Updated April 1, 2023
Introduction to Python User Defined Exception
The following article provides an outline for Python User Defined Exception. Python user-defined exceptions can be written according to the customization and requirement of a particular programmer and which are not present internally in the pre-defined exceptions of python. While doing the coding and programming, it might happen that the code might go wrong at some or the other places.
In such a case, the python program throws an error or exception, which sometimes may result in the complete end of the program execution there itself. These situations can be handled by using the user defined exceptions and try-except statements. Using this, we can define what should be done exactly when a particular error or exception occurs or create new exceptions that we want to handle in our program.
Syntax of Python User Defined Exception
Some of the common predefined exceptions that mostly occur in python include FileNotFoundError, ImportError, TypeError, IOError, IndexError and ZeroDivisionError. Most of the exceptions end with the Error name in them. However, it is not a compulsion but a suggestion that whenever you will go for creating your own exception, you should name it so that it should end with Error word and have camel-case in it. The general way or syntax of creating a new user defined exception is to create a new class for the exception. This class should be directly or indirectly derived from the main Exception class.
The simple syntax of creating a new class in python is as shown below:
class yourUserDefinedExceptionError (Exception):
And further, you should specify the body of your exception, like what your program should exactly do when that exception occurs. Then, with the help of try-except statements used for exception and error handling, you can use your user defined exception.
How to Use Exceptions?
We can use the error handling mechanism like try and except provided in python to use the exceptions which we have defined and handle those errors or exceptions.
In order to get the complete detail or to get additional information about the Exception in python, you can execute the following command.
The execution of the above command gives the output similar to the image given below:
Examples of Python User Defined Exception
Given below are the examples of Python User Defined Exception:
Let us create a small exception by creating a new class for our user defined exception. It is necessary that out class should extend the base exception class. Our exception class name will be MyUserDefinedError, and we will use the ty except to check the working of our exception. The except statement will help to display the message containing the returned value from the exception.
# Sample example to demonstrate the working and creation of user defined exception in python # It is necessary that MyUserDefinedError class should be derived from the main super class of the Exception class MyUserDefinedError(Exception): # Initializer (Constructor) for the class def __init__(self, value): self.value = value # This will help to display the message of the exception def message(self): return(repr(self.value)) try: raise(MyUserDefinedError(9*8)) # returnedErrorMessage will store the value of the message or anything which will be returned by the exception except MyUserDefinedError as returnedErrorMessage: print ('The occurrence of the new exception is identified : ', returnedErrorMessage.value)
The execution of the above program gives the following output showing the calculated value of 9 * 8 returned from the exception class, which we defined.
Let us consider one more example of a user-defined exception.
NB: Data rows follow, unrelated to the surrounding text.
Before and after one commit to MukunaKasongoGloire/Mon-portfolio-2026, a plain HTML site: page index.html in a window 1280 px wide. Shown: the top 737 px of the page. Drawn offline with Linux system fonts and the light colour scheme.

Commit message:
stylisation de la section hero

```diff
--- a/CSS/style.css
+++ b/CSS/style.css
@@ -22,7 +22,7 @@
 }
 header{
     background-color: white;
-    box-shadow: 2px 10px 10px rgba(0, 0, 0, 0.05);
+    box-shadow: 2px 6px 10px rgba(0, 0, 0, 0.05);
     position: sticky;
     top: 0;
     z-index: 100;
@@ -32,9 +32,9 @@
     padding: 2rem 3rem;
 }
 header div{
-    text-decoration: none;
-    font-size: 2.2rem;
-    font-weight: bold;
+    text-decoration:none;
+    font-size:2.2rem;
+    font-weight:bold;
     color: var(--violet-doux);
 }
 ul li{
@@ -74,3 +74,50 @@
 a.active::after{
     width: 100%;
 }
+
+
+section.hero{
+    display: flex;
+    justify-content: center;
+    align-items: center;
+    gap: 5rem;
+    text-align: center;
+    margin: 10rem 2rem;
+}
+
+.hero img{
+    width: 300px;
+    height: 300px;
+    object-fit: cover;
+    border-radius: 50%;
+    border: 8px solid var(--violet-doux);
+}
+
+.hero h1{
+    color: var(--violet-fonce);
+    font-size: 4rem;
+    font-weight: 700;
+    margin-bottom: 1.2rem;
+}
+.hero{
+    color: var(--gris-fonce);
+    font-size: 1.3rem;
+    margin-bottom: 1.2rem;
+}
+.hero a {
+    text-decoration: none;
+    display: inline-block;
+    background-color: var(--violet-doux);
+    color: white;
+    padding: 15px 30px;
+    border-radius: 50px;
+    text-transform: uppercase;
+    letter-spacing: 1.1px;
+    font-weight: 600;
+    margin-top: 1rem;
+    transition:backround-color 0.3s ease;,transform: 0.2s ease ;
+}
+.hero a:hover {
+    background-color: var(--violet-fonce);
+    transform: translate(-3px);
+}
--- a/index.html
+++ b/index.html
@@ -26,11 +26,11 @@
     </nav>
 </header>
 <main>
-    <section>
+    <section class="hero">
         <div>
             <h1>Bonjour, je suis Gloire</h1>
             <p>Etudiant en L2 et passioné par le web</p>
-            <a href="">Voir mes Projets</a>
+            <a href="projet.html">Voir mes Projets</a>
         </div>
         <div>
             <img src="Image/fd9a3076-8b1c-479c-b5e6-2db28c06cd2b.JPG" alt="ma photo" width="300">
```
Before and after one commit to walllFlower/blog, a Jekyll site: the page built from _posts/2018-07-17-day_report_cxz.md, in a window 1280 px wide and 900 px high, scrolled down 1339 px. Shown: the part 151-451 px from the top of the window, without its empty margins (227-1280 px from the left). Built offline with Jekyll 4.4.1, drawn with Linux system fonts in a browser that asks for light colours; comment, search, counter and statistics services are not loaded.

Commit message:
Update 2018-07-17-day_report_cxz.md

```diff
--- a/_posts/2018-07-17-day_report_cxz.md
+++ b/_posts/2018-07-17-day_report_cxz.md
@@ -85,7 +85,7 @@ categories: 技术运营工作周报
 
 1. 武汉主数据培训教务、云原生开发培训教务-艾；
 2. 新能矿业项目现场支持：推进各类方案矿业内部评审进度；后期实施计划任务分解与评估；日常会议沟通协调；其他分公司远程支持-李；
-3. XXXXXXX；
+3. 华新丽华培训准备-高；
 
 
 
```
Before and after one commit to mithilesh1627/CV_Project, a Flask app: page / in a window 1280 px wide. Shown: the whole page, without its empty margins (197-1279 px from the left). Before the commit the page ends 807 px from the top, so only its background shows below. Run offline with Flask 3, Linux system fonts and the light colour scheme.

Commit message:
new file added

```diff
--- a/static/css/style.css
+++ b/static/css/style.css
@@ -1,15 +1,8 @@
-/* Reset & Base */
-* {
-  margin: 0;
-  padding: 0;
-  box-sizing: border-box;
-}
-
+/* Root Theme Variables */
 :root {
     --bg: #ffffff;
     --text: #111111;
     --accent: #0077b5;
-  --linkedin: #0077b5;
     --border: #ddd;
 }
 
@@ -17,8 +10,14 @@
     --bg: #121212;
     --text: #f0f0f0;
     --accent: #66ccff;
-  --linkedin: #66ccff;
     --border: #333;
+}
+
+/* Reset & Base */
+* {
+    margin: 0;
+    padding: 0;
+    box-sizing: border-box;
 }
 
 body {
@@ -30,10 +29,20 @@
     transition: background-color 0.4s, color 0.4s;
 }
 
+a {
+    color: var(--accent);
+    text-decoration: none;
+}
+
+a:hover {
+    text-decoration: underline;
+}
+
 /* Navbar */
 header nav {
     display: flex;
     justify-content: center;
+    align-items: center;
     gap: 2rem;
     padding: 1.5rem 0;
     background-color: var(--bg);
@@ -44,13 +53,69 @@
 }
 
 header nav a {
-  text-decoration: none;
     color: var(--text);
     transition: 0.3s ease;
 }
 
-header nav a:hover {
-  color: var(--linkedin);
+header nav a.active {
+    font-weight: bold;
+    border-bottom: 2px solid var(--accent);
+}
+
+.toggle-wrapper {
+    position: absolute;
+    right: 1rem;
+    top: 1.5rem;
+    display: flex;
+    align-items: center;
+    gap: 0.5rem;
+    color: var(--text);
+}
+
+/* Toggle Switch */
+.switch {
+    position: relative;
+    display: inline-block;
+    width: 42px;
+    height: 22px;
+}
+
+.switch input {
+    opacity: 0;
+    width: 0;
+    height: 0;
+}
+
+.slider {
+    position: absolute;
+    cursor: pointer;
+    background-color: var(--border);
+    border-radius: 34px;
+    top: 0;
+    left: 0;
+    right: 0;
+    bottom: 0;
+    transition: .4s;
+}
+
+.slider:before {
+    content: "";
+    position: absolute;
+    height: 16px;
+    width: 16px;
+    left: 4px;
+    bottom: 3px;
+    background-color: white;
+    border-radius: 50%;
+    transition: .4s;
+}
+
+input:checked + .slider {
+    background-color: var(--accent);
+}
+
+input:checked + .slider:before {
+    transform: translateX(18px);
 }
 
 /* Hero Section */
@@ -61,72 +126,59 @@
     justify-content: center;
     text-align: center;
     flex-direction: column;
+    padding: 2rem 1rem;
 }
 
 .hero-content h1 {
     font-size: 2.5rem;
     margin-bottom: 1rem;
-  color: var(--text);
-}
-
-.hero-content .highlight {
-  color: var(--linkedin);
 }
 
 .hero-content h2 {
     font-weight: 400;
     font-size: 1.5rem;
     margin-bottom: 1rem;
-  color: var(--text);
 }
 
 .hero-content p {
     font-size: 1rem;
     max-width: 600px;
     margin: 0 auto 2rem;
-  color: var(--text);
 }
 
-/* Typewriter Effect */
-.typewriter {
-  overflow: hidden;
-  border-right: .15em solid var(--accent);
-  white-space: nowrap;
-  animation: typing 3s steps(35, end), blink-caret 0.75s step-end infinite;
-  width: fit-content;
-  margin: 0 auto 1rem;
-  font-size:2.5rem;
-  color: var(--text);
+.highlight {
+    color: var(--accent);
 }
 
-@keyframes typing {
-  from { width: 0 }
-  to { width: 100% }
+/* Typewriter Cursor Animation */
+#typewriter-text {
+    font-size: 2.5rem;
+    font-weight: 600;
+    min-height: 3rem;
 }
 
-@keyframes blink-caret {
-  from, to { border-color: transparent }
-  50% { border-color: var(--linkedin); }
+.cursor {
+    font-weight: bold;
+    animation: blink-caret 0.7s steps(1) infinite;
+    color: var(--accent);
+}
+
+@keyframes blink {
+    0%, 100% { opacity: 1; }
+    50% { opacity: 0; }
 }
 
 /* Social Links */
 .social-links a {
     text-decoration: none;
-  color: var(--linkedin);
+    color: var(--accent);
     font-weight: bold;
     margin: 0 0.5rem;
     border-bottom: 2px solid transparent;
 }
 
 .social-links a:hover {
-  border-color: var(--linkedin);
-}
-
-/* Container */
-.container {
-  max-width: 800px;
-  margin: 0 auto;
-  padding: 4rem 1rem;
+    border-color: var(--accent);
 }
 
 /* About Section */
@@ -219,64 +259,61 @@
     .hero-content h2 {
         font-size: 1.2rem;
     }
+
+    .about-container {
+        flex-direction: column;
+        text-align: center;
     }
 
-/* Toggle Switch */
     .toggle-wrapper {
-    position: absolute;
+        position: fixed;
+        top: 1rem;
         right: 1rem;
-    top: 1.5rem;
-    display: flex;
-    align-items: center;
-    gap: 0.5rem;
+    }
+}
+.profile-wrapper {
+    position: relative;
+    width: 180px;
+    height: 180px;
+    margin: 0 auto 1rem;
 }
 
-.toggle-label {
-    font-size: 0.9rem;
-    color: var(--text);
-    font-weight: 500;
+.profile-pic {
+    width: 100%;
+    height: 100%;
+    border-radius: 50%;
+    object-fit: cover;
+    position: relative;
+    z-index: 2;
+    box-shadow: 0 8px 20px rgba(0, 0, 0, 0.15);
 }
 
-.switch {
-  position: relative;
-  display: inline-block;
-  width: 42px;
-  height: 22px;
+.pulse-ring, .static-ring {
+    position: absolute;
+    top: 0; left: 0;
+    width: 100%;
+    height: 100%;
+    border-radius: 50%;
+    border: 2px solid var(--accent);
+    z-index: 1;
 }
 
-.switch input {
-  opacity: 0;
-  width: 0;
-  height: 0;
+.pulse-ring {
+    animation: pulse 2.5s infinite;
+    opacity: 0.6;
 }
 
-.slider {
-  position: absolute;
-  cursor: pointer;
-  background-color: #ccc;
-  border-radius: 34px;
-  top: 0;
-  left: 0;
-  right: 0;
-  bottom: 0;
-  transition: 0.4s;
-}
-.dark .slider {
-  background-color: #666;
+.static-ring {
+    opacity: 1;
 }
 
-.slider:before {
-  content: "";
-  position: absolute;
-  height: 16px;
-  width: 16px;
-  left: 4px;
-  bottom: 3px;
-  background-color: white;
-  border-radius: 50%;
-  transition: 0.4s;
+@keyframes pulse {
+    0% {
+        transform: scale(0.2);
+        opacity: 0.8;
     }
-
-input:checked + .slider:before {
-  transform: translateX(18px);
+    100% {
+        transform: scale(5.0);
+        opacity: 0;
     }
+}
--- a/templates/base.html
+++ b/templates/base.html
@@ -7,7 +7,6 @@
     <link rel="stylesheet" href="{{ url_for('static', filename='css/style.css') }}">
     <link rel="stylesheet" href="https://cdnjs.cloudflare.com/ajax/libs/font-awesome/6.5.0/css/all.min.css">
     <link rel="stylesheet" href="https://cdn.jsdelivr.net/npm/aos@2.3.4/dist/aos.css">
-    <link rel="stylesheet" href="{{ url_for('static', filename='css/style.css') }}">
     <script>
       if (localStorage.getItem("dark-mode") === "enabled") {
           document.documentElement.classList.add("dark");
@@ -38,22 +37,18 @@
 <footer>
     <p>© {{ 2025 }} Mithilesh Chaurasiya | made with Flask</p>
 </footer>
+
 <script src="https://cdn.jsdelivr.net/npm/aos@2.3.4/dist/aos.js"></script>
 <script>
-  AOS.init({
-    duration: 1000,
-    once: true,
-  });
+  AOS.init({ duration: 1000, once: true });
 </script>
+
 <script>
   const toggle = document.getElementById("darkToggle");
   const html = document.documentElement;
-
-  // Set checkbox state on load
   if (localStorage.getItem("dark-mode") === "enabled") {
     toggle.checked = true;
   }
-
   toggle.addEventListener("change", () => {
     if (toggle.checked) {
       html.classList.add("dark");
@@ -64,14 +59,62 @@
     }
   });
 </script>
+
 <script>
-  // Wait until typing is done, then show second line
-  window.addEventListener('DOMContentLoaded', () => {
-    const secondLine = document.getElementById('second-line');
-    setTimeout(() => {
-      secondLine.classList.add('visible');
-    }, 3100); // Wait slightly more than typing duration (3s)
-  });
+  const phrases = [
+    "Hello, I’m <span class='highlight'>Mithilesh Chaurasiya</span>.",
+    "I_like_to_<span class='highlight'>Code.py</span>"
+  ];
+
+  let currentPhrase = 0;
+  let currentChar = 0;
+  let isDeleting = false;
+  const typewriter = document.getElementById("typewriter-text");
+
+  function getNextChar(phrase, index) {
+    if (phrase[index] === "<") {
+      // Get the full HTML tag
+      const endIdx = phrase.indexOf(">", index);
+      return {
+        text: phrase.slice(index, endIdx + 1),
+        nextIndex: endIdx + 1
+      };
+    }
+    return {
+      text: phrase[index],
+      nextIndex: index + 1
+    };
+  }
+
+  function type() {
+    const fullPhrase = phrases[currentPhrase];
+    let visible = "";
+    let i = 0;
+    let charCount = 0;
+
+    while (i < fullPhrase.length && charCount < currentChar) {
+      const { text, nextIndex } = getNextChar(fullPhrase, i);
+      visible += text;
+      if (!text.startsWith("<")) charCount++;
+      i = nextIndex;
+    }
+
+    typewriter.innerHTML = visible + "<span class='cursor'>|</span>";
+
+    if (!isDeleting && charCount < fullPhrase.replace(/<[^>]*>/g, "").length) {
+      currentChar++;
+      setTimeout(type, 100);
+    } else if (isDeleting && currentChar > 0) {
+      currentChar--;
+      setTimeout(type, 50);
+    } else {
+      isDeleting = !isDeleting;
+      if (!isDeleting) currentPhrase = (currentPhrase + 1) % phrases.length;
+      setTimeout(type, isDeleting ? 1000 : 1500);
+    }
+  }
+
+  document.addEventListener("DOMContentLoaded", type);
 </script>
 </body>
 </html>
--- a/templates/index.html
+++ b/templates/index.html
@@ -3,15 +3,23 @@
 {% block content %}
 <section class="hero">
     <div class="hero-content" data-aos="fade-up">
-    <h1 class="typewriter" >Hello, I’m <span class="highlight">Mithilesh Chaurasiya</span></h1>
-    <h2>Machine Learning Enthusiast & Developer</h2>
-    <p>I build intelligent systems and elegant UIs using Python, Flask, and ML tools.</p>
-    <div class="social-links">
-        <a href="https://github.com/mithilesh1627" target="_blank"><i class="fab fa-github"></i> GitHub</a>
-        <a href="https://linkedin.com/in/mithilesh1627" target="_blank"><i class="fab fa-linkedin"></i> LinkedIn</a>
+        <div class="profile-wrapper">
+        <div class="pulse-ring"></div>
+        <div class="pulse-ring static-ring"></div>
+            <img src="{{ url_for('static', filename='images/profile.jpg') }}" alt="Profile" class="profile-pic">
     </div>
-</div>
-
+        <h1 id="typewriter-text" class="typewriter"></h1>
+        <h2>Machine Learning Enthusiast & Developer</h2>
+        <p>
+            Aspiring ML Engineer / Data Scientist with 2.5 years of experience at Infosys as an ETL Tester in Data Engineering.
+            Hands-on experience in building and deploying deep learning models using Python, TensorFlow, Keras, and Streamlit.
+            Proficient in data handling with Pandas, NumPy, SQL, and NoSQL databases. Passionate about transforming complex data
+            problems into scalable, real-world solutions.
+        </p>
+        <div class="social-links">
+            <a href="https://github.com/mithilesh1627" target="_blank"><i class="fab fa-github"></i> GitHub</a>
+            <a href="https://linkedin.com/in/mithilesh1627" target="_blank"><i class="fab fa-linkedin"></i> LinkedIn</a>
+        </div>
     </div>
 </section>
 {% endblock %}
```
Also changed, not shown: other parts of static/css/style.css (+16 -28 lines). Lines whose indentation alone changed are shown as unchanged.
In this example, we will try to derive the error from the super class of Exception. This type of superclass exception is mostly used when we have a single module that should handle many different types of errors. We will try to do this by using this module to define the base class for our exceptions. Then, different subclasses will be created to define each exception class for distinct possible errors that need to be handled.
# Class which is derived from the main base class of Exception is DerivedClassError class class DerivedClassError(Exception): # Even though DerivedClassError is derived from the main base class of exceptions, # it will be used and considered as the base class for our user defined exception class pass class TransDerivedClassError(DerivedClassError): # This transition will occur when the transition will try to # perform the state which is actually not permitted to it def __init__(self, previous, next, message): self.previous = previous self.next = next # message will store the value generated from the error self.message = message try: raise(TransDerivedClassError(4,6*4,"Not Permitted")) # DerivedClassError will store the value of the user defined exception except TransDerivedClassError as DerivedClassError: print('There is an occurrence of exception: ',DerivedClassError.message)
The execution of the above program gives the following output showing the message “Not Permitted” returned from the exception class, which we defined.
We can even consider the standard predefined exceptions as the base class while creating our new user defined exception. Let us consider one of the examples of that type. RuntimeError is raised when the error which is occurred cannot be considered in any of the available categories of exceptions. RuntimeError is the in-built exception in python. Therefore, we can consider this class as the base class for our user-defined class instead of the main Exception class. The following program illustrates the usage of the same.
# SampleError is derived from the RuntimeError instead of main base class of Exception class SampleError(RuntimeError): def __init__(self, arg): self.args = arg try: raise SampleError("Exception") except SampleError as message: print (message.args)
The execution of the above program gives the following output and works in a similar way as it would have in case if we must have extended the main Exception class instead of RuntimeError class as the consideration of base class.
We can define exceptions according to the requirement and necessity in the program of python. There are many ways in which we can create these exceptions. They can be handled by a simple exception handling mechanism of try and except in python as the other predefined exceptions are handled.
This is a guide to Python User Defined Exceptions. Here we discuss the introduction, syntax, and how to use exceptions along with examples and code implementation. You may also have a look at the following articles to learn more –